*** SUPPLIED MATERIAL
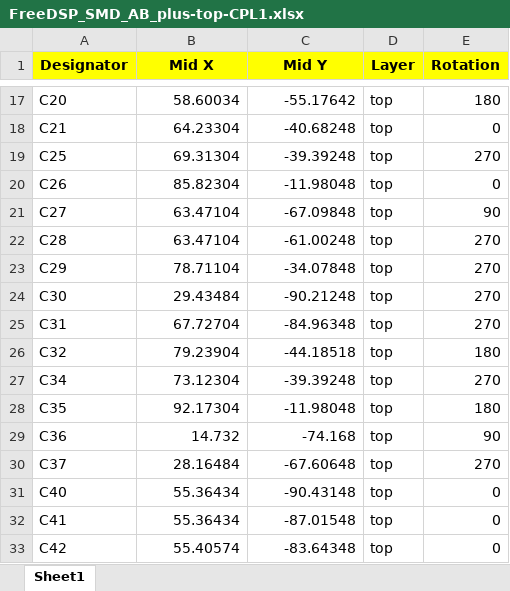
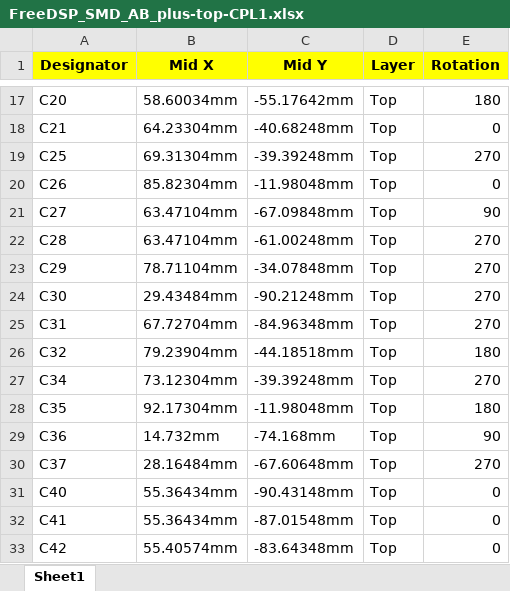
Before and after one commit to CyberPit/FreeDSP_Classic_SMD_AB_plus-II, an Excel workbook: PCBA-Order_Files_for_JLPCB/FreeDSP_SMD_AB_plus-top-CPL1.xlsx, sheet Sheet1, drawn as a sheet; only a part is shown, gaps mark what is left out; values as stored, in another font and other column widths than the file's, no borders; the diff covers the shown part only; the diff names each change by its address in the sheet, - before the commit and + after, or states it on an @@ line.

```diff
--- a/PCBA-Order_Files_for_JLPCB/FreeDSP_SMD_AB_plus-top-CPL1.xlsx (sheet Sheet1)
+++ b/PCBA-Order_Files_for_JLPCB/FreeDSP_SMD_AB_plus-top-CPL1.xlsx (sheet Sheet1)
-B17 (Mid X): 58.60034
+B17 (Mid X): 58.60034mm
-C17 (Mid Y): -55.17642
+C17 (Mid Y): -55.17642mm
-D17:D33 (Layer): top
+D17:D33 (Layer): Top
-B18 (Mid X): 64.23304
+B18 (Mid X): 64.23304mm
-C18 (Mid Y): -40.68248
+C18 (Mid Y): -40.68248mm
-B19 (Mid X): 69.31304
+B19 (Mid X): 69.31304mm
-C19 (Mid Y): -39.39248
+C19 (Mid Y): -39.39248mm
-B20 (Mid X): 85.82304
+B20 (Mid X): 85.82304mm
-C20 (Mid Y): -11.98048
+C20 (Mid Y): -11.98048mm
-B21:B22 (Mid X): 63.47104
+B21:B22 (Mid X): 63.47104mm
-C21 (Mid Y): -67.09848
+C21 (Mid Y): -67.09848mm
-C22 (Mid Y): -61.00248
+C22 (Mid Y): -61.00248mm
-B23 (Mid X): 78.71104
+B23 (Mid X): 78.71104mm
-C23 (Mid Y): -34.07848
+C23 (Mid Y): -34.07848mm
-B24 (Mid X): 29.43484
+B24 (Mid X): 29.43484mm
-C24 (Mid Y): -90.21248
+C24 (Mid Y): -90.21248mm
-B25 (Mid X): 67.72704
+B25 (Mid X): 67.72704mm
-C25 (Mid Y): -84.96348
+C25 (Mid Y): -84.96348mm
-B26 (Mid X): 79.23904
+B26 (Mid X): 79.23904mm
-C26 (Mid Y): -44.18518
+C26 (Mid Y): -44.18518mm
-B27 (Mid X): 73.12304
+B27 (Mid X): 73.12304mm
-C27 (Mid Y): -39.39248
+C27 (Mid Y): -39.39248mm
-B28 (Mid X): 92.17304
+B28 (Mid X): 92.17304mm
-C28 (Mid Y): -11.98048
+C28 (Mid Y): -11.98048mm
-B29 (Mid X): 14.732
+B29 (Mid X): 14.732mm
-C29 (Mid Y): -74.168
+C29 (Mid Y): -74.168mm
-B30 (Mid X): 28.16484
+B30 (Mid X): 28.16484mm
-C30 (Mid Y): -67.60648
+C30 (Mid Y): -67.60648mm
-B31:B32 (Mid X): 55.36434
+B31:B32 (Mid X): 55.36434mm
-C31 (Mid Y): -90.43148
+C31 (Mid Y): -90.43148mm
-C32 (Mid Y): -87.01548
+C32 (Mid Y): -87.01548mm
-B33 (Mid X): 55.40574
+B33 (Mid X): 55.40574mm
-C33 (Mid Y): -83.64348
+C33 (Mid Y): -83.64348mm
```
Also changed, not shown: 504 edited cells elsewhere in this sheet, PCBA-Order_Files_for_JLPCB/FreeDSP_SMD_AB_plus_BOM1.xlsx.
******
WHAT TO WORK ON:
From the entries, copy every line in which the string "shown" can be found.

ANSWER AREA:
Before and after one commit to CyberPit/FreeDSP_Classic_SMD_AB_plus-II, an Excel workbook: PCBA-Order_Files_for_JLPCB/FreeDSP_SMD_AB_plus-top-CPL1.xlsx, sheet Sheet1, drawn as a sheet; only a part is shown, gaps mark what is left out; values as stored, in another font and other column widths than the file's, no borders; the diff covers the shown part only; the diff names each change by its address in the sheet, - before the commit and + after, or states it on an @@ line.
Also changed, not shown: 504 edited cells elsewhere in this sheet, PCBA-Order_Files_for_JLPCB/FreeDSP_SMD_AB_plus_BOM1.xlsx.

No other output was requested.